Election Day Historical Facts

Election Day provides citizens the right and responsibility to vote for candidates and issues. While some states allow early voting, in most states Election Day is Nov. 8. We know these things about Election Day, but there are lots of interesting historical facts about elections that are lesser known. Take a look at these historical tidbits from the National Constitution Center to learn more about past election traditions.

  • Elections took place way before the Constitution was ratified. The British began voting for various public offices soon after the colonists landed in Virginia in the 17th century.
  • Drinking was a part of elections. Borrowing from a British custom, liquor was often used to attract voters on Election Day. According to lore, George Washington spent his entire campaign budget of 50 pounds on liquor for the court house lawn on Election Day.
  • Voting traditions were different during colonial times. Colonial voting was often conducted by voice vote, and political parties often printed their own ballots so that people could vote a party ticket. The Australian ballot, or secret ballot, wasn’t used until the 1890s.
  • Congress didn’t set the date of the presidential election (first Tuesday after the first Monday in November) until 1845. Prior to that time, states could set their own dates for federal elections as long as the voting involving the Electoral College was resolved by mid-December.

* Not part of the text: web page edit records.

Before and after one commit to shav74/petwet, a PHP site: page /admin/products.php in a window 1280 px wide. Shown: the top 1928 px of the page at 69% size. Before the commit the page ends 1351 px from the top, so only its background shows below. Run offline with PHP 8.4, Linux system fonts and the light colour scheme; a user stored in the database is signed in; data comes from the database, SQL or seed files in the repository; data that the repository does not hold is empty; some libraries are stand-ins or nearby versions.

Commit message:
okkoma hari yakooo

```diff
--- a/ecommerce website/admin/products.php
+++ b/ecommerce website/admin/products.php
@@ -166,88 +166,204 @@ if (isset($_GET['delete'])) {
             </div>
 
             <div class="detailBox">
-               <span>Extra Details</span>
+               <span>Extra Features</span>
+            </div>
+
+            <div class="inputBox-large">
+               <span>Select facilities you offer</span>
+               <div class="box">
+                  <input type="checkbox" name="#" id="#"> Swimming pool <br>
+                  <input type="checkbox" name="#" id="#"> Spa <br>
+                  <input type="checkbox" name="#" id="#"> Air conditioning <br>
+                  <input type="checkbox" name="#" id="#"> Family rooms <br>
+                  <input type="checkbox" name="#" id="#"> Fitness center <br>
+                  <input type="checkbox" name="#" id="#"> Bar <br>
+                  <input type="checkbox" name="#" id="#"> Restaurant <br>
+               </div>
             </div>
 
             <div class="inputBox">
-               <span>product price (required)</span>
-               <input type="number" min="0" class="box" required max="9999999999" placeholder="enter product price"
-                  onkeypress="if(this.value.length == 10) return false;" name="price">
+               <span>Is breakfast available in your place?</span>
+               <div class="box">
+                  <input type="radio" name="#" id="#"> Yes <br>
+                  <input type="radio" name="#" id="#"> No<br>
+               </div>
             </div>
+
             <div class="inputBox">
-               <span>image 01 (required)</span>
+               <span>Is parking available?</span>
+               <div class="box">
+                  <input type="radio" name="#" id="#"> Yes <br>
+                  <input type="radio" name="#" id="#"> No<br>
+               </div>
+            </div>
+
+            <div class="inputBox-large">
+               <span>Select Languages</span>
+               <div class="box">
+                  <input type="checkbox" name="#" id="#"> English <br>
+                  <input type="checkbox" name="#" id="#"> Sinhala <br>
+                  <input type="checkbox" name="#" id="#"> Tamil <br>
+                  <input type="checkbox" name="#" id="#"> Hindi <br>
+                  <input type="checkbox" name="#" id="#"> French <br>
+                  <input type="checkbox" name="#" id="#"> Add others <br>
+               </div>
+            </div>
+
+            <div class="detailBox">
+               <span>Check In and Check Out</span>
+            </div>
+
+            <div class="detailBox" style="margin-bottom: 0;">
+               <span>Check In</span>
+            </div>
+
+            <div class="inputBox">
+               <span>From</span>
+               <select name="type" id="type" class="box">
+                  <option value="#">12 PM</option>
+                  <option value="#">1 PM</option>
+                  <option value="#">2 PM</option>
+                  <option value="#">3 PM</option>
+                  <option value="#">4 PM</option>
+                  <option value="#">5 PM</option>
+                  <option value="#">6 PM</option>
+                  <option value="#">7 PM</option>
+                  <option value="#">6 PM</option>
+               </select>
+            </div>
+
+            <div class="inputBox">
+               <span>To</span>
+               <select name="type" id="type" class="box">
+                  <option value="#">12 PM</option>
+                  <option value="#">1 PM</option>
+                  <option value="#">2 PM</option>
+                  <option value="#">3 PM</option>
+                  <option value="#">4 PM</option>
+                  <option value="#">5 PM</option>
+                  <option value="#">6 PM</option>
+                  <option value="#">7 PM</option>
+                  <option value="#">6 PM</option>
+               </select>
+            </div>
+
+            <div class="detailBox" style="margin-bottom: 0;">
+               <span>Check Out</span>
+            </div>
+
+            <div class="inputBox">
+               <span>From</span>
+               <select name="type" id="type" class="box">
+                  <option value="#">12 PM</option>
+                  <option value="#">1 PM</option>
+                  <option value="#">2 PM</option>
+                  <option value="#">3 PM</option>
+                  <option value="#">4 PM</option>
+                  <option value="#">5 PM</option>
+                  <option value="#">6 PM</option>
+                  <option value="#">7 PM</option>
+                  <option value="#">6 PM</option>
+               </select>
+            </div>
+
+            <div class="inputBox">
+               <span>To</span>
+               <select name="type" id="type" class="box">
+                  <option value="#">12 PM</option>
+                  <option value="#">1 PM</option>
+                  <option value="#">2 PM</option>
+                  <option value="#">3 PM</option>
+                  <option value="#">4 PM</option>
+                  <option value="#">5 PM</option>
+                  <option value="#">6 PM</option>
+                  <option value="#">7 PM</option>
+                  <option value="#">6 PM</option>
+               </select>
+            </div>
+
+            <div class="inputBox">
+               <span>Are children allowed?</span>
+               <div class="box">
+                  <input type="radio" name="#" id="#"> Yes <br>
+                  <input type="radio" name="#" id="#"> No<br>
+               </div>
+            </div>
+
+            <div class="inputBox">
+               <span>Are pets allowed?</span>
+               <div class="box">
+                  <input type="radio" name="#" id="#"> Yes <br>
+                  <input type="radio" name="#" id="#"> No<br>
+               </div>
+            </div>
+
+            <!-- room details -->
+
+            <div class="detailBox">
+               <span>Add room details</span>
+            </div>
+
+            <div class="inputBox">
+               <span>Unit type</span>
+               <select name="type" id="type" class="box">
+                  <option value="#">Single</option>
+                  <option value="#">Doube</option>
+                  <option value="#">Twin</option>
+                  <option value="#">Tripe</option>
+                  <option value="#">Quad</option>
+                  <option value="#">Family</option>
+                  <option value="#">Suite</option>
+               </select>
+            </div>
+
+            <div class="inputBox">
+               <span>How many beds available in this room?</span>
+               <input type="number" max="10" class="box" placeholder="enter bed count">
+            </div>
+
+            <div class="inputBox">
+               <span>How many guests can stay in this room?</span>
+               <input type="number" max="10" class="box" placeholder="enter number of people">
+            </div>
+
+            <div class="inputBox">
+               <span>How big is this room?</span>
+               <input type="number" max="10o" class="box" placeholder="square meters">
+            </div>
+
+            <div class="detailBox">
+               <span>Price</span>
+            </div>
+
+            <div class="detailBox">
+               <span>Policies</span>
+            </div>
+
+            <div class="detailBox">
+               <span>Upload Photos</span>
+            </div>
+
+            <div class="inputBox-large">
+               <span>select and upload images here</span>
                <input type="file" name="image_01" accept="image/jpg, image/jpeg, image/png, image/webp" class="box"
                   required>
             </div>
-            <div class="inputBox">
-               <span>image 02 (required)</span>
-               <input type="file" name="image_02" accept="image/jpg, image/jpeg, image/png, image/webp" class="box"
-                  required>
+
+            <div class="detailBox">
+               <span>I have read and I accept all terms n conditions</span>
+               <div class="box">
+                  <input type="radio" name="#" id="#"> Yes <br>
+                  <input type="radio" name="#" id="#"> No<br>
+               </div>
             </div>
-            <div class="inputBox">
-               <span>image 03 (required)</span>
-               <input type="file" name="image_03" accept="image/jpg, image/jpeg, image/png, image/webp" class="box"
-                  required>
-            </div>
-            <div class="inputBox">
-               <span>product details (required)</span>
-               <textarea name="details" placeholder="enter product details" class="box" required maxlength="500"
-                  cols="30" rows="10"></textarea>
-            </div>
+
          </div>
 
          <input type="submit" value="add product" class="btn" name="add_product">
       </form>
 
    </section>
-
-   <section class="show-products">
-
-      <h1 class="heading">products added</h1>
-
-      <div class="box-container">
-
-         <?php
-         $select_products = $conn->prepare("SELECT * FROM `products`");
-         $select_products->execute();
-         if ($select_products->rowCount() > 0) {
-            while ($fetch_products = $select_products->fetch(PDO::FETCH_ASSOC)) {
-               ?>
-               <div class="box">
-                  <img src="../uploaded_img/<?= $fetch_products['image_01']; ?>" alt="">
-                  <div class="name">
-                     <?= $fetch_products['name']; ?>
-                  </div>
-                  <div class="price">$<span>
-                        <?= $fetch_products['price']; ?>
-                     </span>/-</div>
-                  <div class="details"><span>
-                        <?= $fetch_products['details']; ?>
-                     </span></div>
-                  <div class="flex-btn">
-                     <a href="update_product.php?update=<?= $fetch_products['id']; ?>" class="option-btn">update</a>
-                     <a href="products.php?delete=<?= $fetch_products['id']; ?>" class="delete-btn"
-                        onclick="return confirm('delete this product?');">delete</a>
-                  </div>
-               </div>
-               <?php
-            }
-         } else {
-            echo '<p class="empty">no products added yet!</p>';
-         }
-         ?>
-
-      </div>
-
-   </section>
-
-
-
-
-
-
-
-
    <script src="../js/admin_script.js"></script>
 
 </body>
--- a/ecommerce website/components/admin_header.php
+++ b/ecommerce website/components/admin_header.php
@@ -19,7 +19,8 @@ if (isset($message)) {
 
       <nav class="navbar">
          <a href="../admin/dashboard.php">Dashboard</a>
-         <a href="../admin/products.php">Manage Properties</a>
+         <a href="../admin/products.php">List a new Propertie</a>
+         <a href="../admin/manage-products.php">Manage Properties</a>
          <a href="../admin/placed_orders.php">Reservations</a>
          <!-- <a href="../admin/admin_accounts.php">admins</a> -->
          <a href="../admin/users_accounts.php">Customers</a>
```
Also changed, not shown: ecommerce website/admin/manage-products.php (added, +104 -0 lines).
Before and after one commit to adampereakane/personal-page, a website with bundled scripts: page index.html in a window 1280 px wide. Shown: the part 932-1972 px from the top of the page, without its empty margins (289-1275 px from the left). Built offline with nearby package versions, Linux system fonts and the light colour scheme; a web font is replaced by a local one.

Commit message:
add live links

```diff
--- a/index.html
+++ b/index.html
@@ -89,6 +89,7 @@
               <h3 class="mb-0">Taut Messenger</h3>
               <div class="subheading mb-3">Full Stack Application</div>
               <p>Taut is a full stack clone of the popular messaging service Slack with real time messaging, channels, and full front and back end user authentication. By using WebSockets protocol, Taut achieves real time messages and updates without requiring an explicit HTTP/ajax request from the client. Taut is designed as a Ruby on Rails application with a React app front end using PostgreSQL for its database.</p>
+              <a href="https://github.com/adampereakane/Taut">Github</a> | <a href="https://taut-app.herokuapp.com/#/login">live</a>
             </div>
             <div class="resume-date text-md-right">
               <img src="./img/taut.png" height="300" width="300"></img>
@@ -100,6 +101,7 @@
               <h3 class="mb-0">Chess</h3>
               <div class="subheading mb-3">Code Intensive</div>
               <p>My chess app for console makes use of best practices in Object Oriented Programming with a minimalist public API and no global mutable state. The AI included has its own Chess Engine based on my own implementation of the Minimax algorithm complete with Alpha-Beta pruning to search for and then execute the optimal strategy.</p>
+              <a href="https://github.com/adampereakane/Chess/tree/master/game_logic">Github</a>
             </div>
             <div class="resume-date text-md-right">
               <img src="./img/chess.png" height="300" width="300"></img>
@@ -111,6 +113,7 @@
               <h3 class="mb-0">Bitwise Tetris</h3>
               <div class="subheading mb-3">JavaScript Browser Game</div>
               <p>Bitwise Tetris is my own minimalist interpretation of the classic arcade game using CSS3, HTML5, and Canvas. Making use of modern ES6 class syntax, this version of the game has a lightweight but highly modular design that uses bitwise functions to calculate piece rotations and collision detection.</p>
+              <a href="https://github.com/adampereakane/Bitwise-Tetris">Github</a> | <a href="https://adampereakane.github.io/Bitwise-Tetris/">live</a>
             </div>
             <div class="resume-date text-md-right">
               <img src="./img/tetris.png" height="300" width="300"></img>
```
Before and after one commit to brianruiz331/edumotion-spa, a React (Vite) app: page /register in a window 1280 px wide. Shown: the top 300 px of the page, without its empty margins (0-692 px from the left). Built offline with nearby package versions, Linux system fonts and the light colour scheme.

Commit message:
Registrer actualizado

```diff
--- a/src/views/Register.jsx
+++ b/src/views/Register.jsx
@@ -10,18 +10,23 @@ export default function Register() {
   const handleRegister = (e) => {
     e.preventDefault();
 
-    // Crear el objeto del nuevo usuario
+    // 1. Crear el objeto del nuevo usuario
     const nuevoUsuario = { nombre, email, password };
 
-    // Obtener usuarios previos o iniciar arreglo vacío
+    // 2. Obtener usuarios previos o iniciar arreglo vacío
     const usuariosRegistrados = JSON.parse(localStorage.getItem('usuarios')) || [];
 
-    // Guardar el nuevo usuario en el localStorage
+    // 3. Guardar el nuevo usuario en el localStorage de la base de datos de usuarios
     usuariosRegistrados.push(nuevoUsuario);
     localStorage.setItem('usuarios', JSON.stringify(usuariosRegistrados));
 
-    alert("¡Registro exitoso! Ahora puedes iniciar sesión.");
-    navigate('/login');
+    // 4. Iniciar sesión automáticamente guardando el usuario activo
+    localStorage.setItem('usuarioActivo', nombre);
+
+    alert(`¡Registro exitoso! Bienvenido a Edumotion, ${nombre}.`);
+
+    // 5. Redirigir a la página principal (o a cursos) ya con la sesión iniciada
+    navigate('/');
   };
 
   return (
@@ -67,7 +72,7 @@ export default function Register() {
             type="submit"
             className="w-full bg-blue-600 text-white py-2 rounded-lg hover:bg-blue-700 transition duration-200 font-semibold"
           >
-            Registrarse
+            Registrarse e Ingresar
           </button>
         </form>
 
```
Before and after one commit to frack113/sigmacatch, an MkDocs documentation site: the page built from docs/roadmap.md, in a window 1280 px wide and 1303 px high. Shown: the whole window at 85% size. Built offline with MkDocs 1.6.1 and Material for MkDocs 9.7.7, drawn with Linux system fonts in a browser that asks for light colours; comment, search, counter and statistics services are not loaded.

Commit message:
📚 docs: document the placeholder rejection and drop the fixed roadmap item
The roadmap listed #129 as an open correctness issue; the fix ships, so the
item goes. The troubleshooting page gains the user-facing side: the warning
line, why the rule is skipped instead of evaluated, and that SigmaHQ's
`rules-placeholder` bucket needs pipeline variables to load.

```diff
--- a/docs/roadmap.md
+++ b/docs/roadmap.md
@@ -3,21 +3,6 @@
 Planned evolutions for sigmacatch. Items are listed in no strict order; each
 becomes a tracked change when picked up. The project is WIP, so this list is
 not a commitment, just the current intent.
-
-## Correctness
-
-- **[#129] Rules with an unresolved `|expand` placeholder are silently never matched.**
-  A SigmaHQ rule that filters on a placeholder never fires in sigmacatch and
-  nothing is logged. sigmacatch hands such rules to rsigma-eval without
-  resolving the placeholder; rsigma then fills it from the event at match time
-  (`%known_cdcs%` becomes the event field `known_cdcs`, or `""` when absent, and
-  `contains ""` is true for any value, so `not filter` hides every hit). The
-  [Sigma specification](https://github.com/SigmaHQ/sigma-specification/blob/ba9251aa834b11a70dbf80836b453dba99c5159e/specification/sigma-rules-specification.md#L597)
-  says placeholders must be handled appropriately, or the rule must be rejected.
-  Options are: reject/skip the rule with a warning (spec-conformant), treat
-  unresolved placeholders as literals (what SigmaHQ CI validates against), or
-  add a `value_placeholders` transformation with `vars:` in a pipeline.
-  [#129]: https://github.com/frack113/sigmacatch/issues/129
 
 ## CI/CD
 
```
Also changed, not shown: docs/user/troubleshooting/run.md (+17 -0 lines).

Even today, some states hold voting for non-federal offices on a different day than the federal Election Day.